Apotex Inc. v. UCB, Inc., No. 13-1674 (Fed. Cir. 2014)Annotate this Case
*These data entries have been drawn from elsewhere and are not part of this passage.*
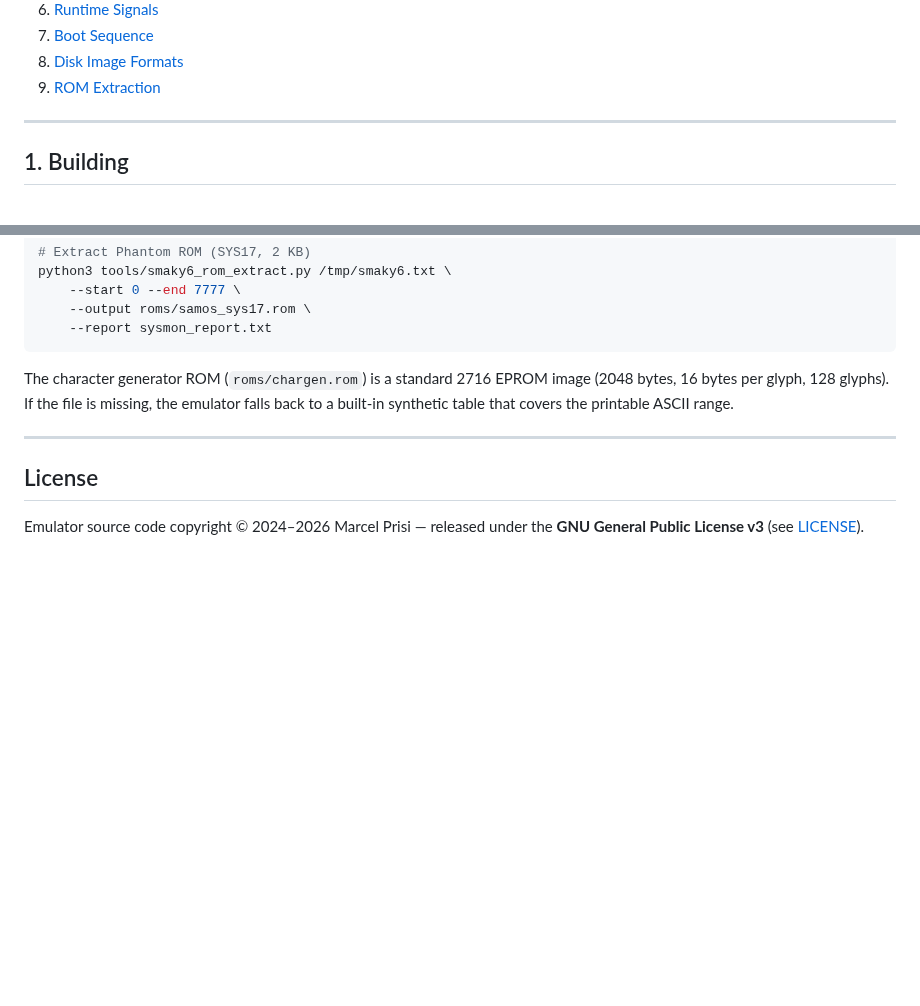
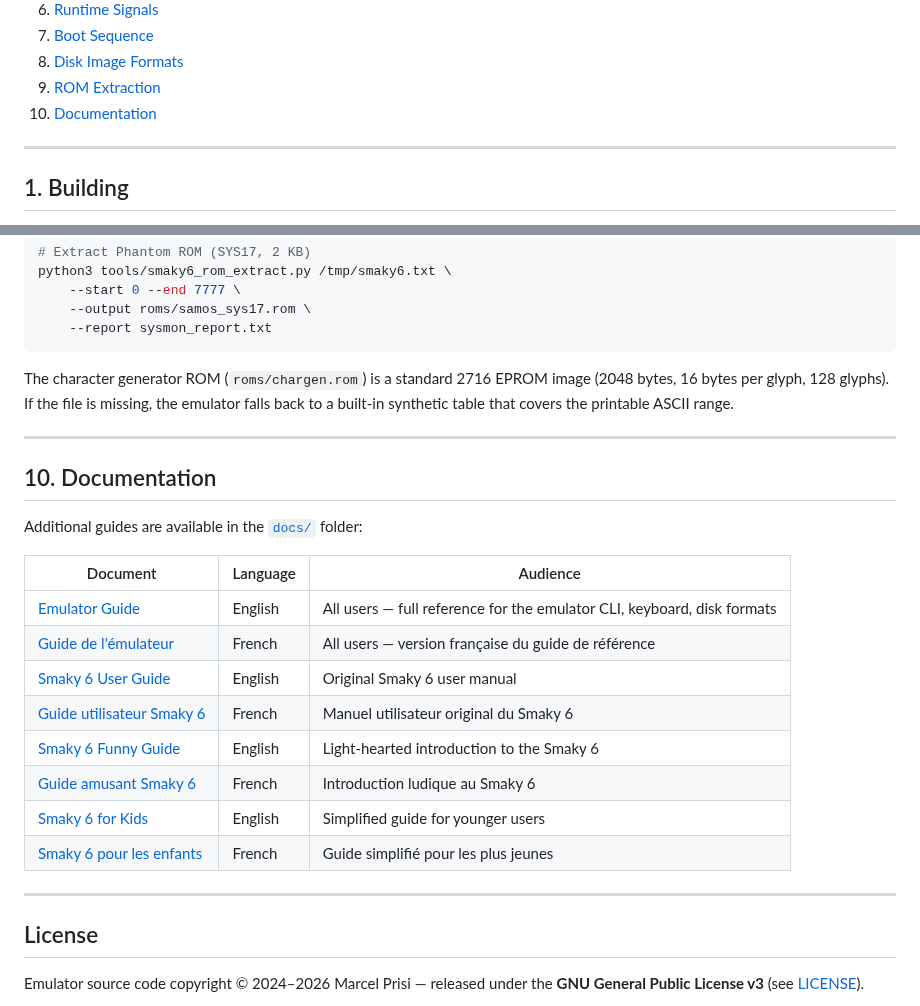
Before and after one commit to Sch-LikA/smemu6, a Markdown page: README.md, 2 parts joined by grey strips. GitHub-like rendering; blank space fills up the shorter version.

Commit message:
docs: add Documentation section to README referencing all docs/ guides

```diff
--- a/README.md
+++ b/README.md
@@ -33,6 +33,7 @@ Hardware reference: [docs/dev/HARDWARE.md](docs/dev/HARDWARE.md)
 7. [Boot Sequence](#7-boot-sequence)
 8. [Disk Image Formats](#8-disk-image-formats)
 9. [ROM Extraction](#9-rom-extraction)
+10. [Documentation](#10-documentation)
 
 ---
 
@@ -541,6 +542,23 @@ printable ASCII range.
 
 ---
 
+## 10. Documentation
+
+Additional guides are available in the [`docs/`](docs/) folder:
+
+| Document | Language | Audience |
+|---|---|---|
+| [Emulator Guide](docs/EMULATOR_GUIDE_EN.md) | English | All users — full reference for the emulator CLI, keyboard, disk formats |
+| [Guide de l'émulateur](docs/EMULATOR_GUIDE_FR.md) | French | All users — version française du guide de référence |
+| [Smaky 6 User Guide](docs/SMAKY6_USER_GUIDE_EN.md) | English | Original Smaky 6 user manual |
+| [Guide utilisateur Smaky 6](docs/SMAKY6_USER_GUIDE_FR.md) | French | Manuel utilisateur original du Smaky 6 |
+| [Smaky 6 Funny Guide](docs/SMAKY6_FUNNY_GUIDE_EN.md) | English | Light-hearted introduction to the Smaky 6 |
+| [Guide amusant Smaky 6](docs/SMAKY6_FUNNY_GUIDE_FR.md) | French | Introduction ludique au Smaky 6 |
+| [Smaky 6 for Kids](docs/SMAKY6_KIDS_EN.md) | English | Simplified guide for younger users |
+| [Smaky 6 pour les enfants](docs/SMAKY6_KIDS_FR.md) | French | Guide simplifié pour les plus jeunes |
+
+---
+
 ## License
 
 Emulator source code copyright © 2024–2026 Marcel Prisi —
```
Apotex’s 556 patent, titled “Pharmaceutical Compositions Comprising Moexipril Magnesium,” issued in 2004, from an application that claims priority to a Canadian application filed in 2000. The patent is directed to manufacture of moexipril tablets, an angiotensin-converting enzyme (ACE) inhibitor used to treat hypertension. Like other ACE inhibitors, Moexipril and its acid addition salts are susceptible to degradation and instability. To improve stability, the 556 patent discloses tablets consisting mostly of moexipril magnesium obtained by reacting moexipril or its acid addition salts with an alkaline magnesium compound. Several methods for stabilizing ACE inhibitors were known in the prior art. UCB’s accused products, Univasc and Uniretic, moexipril tablets, sold in the U.S. since 1995 and 1997, respectively, are prior art. In allowing the claims of the 556 patent over findings of obviousness, the examiner stated: prior art teaches that only a portion of drug (if any) may be converted to the alkaline salt and that the stable product results entirely or primarily not from conversion to alkaline salts, but from stabilization of the moexipril hydrochloride by the presence of the alkaline stabilizing compound in the final product. In 2012 Apotex accused UCB of infringement. The district court ruled that the 556 patent was unenforceable due to the inventor’s inequitable conduct before the PTO in concealing his knowledge and misrepresenting the nature of Univasc and the prior art and submitting results of experiments that he never conducted. The Federal Circuit affirmed, upholding the finding of inequitable conduct.